Each line of the data below goes into the copy exactly; pictures do not.

::: Exercise materials

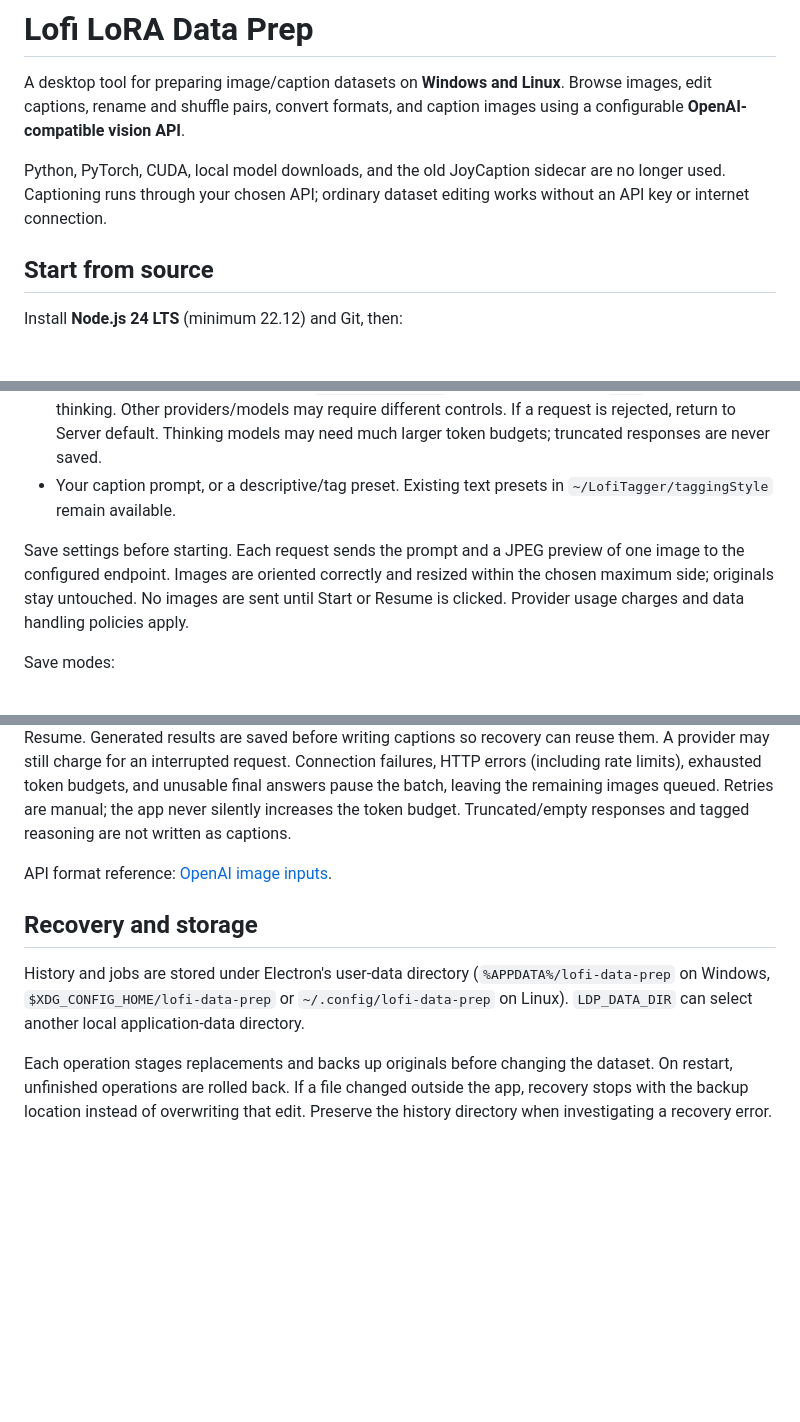
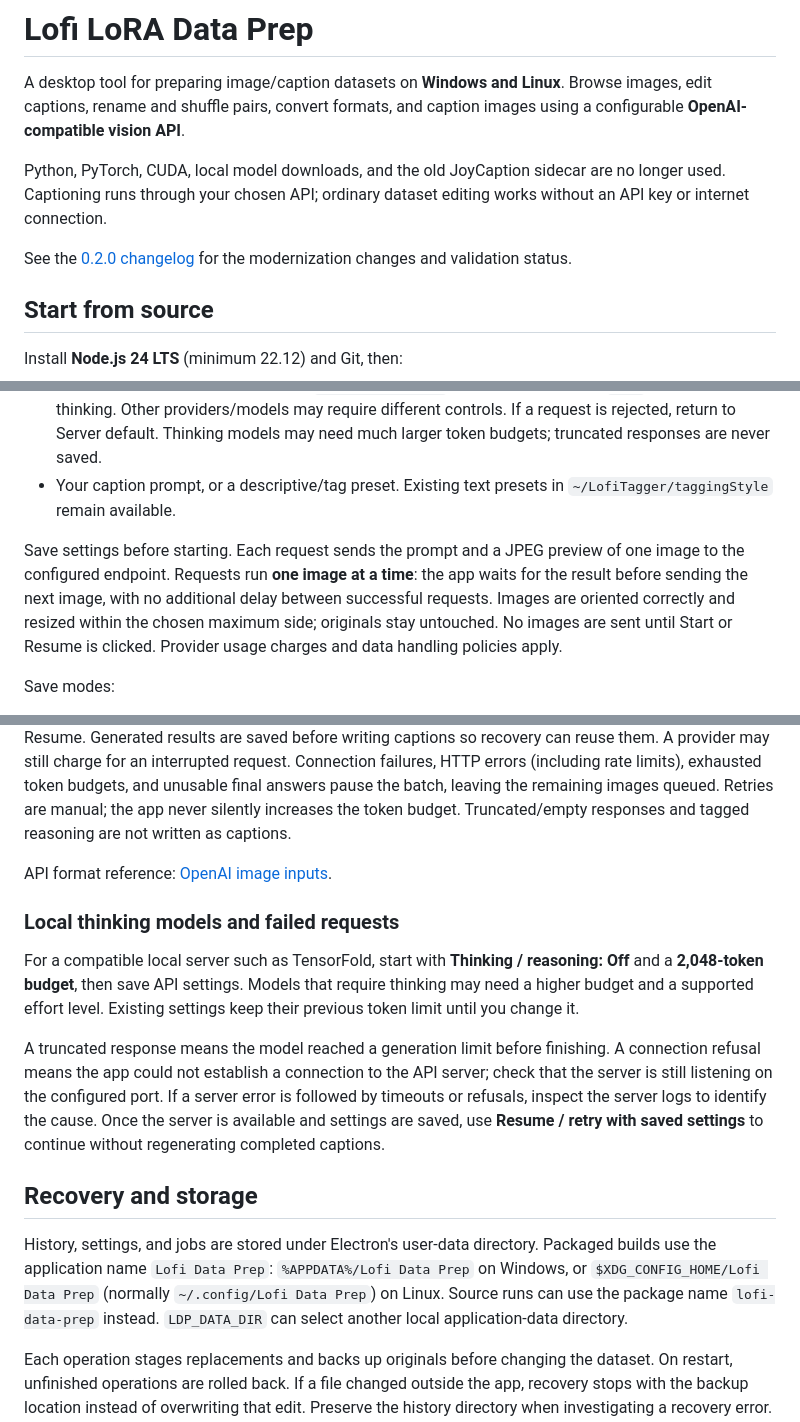
Before and after one commit to JustLateNightAI/Lofi-Lora-Data-Prep, a Markdown page: README.md, 3 parts joined by grey strips. GitHub-like rendering; blank space fills up the shorter version.

Commit message:
Document 0.2.0 changes, local model recovery, and platform validation

```diff
--- a/README.md
+++ b/README.md
@@ -3,6 +3,8 @@
 A desktop tool for preparing image/caption datasets on **Windows and Linux**. Browse images, edit captions, rename and shuffle pairs, convert formats, and caption images using a configurable **OpenAI-compatible vision API**.
 
 Python, PyTorch, CUDA, local model downloads, and the old JoyCaption sidecar are no longer used. Captioning runs through your chosen API; ordinary dataset editing works without an API key or internet connection.
+
+See the [0.2.0 changelog](CHANGELOG.md) for the modernization changes and validation status.
 
 ## Start from source
 
@@ -51,7 +53,7 @@ Expand **Vision API settings** and enter:
 - **Thinking / reasoning**: leave **Server default** to send no reasoning option, or select **Off** / an effort level supported by the model. This sends `reasoning_effort`; TensorFold supports `none` to disable thinking. Other providers/models may require different controls. If a request is rejected, return to Server default. Thinking models may need much larger token budgets; truncated responses are never saved.
 - Your caption prompt, or a descriptive/tag preset. Existing text presets in `~/LofiTagger/taggingStyle` remain available.
 
-Save settings before starting. Each request sends the prompt and a JPEG preview of one image to the configured endpoint. Images are oriented correctly and resized within the chosen maximum side; originals stay untouched. No images are sent until Start or Resume is clicked. Provider usage charges and data handling policies apply.
+Save settings before starting. Each request sends the prompt and a JPEG preview of one image to the configured endpoint. Requests run **one image at a time**: the app waits for the result before sending the next image, with no additional delay between successful requests. Images are oriented correctly and resized within the chosen maximum side; originals stay untouched. No images are sent until Start or Resume is clicked. Provider usage charges and data handling policies apply.
 
 Save modes:
 
@@ -63,9 +65,15 @@ Jobs record progress locally. Cancel aborts the active request and keeps complet
 
 API format reference: [OpenAI image inputs](https://developers.openai.com/api/docs/guides/images-vision?api-mode=chat).
 
+### Local thinking models and failed requests
+
+For a compatible local server such as TensorFold, start with **Thinking / reasoning: Off** and a **2,048-token budget**, then save API settings. Models that require thinking may need a higher budget and a supported effort level. Existing settings keep their previous token limit until you change it.
+
+A truncated response means the model reached a generation limit before finishing. A connection refusal means the app could not establish a connection to the API server; check that the server is still listening on the configured port. If a server error is followed by timeouts or refusals, inspect the server logs to identify the cause. Once the server is available and settings are saved, use **Resume / retry with saved settings** to continue without regenerating completed captions.
+
 ## Recovery and storage
 
-History and jobs are stored under Electron's user-data directory (`%APPDATA%/lofi-data-prep` on Windows, `$XDG_CONFIG_HOME/lofi-data-prep` or `~/.config/lofi-data-prep` on Linux). `LDP_DATA_DIR` can select another local application-data directory.
+History, settings, and jobs are stored under Electron's user-data directory. Packaged builds use the application name `Lofi Data Prep`: `%APPDATA%/Lofi Data Prep` on Windows, or `$XDG_CONFIG_HOME/Lofi Data Prep` (normally `~/.config/Lofi Data Prep`) on Linux. Source runs can use the package name `lofi-data-prep` instead. `LDP_DATA_DIR` can select another local application-data directory.
 
 Each operation stages replacements and backs up originals before changing the dataset. On restart, unfinished operations are rolled back. If a file changed outside the app, recovery stops with the backup location instead of overwriting that edit. Preserve the history directory when investigating a recovery error. Original files remain recoverable as long as those backups remain intact.
 
```
Also changed, not shown: CHANGELOG.md (added, +39 -0 lines).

::::::

Result:
Before and after one commit to JustLateNightAI/Lofi-Lora-Data-Prep, a Markdown page: README.md, 3 parts joined by grey strips. GitHub-like rendering; blank space fills up the shorter version.

Commit message:
Document 0.2.0 changes, local model recovery, and platform validation

```diff
--- a/README.md
+++ b/README.md
@@ -3,6 +3,8 @@
 A desktop tool for preparing image/caption datasets on **Windows and Linux**. Browse images, edit captions, rename and shuffle pairs, convert formats, and caption images using a configurable **OpenAI-compatible vision API**.
 
 Python, PyTorch, CUDA, local model downloads, and the old JoyCaption sidecar are no longer used. Captioning runs through your chosen API; ordinary dataset editing works without an API key or internet connection.
+
+See the [0.2.0 changelog](CHANGELOG.md) for the modernization changes and validation status.
 
 ## Start from source
 
@@ -51,7 +53,7 @@ Expand **Vision API settings** and enter:
 - **Thinking / reasoning**: leave **Server default** to send no reasoning option, or select **Off** / an effort level supported by the model. This sends `reasoning_effort`; TensorFold supports `none` to disable thinking. Other providers/models may require different controls. If a request is rejected, return to Server default. Thinking models may need much larger token budgets; truncated responses are never saved.
 - Your caption prompt, or a descriptive/tag preset. Existing text presets in `~/LofiTagger/taggingStyle` remain available.
 
-Save settings before starting. Each request sends the prompt and a JPEG preview of one image to the configured endpoint. Images are oriented correctly and resized within the chosen maximum side; originals stay untouched. No images are sent until Start or Resume is clicked. Provider usage charges and data handling policies apply.
+Save settings before starting. Each request sends the prompt and a JPEG preview of one image to the configured endpoint. Requests run **one image at a time**: the app waits for the result before sending the next image, with no additional delay between successful requests. Images are oriented correctly and resized within the chosen maximum side; originals stay untouched. No images are sent until Start or Resume is clicked. Provider usage charges and data handling policies apply.
 
 Save modes:
 
@@ -63,9 +65,15 @@ Jobs record progress locally. Cancel aborts the active request and keeps complet
 
 API format reference: [OpenAI image inputs](https://developers.openai.com/api/docs/guides/images-vision?api-mode=chat).
 
+### Local thinking models and failed requests
+
+For a compatible local server such as TensorFold, start with **Thinking / reasoning: Off** and a **2,048-token budget**, then save API settings. Models that require thinking may need a higher budget and a supported effort level. Existing settings keep their previous token limit until you change it.
+
+A truncated response means the model reached a generation limit before finishing. A connection refusal means the app could not establish a connection to the API server; check that the server is still listening on the configured port. If a server error is followed by timeouts or refusals, inspect the server logs to identify the cause. Once the server is available and settings are saved, use **Resume / retry with saved settings** to continue without regenerating completed captions.
+
 ## Recovery and storage
 
-History and jobs are stored under Electron's user-data directory (`%APPDATA%/lofi-data-prep` on Windows, `$XDG_CONFIG_HOME/lofi-data-prep` or `~/.config/lofi-data-prep` on Linux). `LDP_DATA_DIR` can select another local application-data directory.
+History, settings, and jobs are stored under Electron's user-data directory. Packaged builds use the application name `Lofi Data Prep`: `%APPDATA%/Lofi Data Prep` on Windows, or `$XDG_CONFIG_HOME/Lofi Data Prep` (normally `~/.config/Lofi Data Prep`) on Linux. Source runs can use the package name `lofi-data-prep` instead. `LDP_DATA_DIR` can select another local application-data directory.
 
 Each operation stages replacements and backs up originals before changing the dataset. On restart, unfinished operations are rolled back. If a file changed outside the app, recovery stops with the backup location instead of overwriting that edit. Preserve the history directory when investigating a recovery error. Original files remain recoverable as long as those backups remain intact.
 
```
Also changed, not shown: CHANGELOG.md (added, +39 -0 lines).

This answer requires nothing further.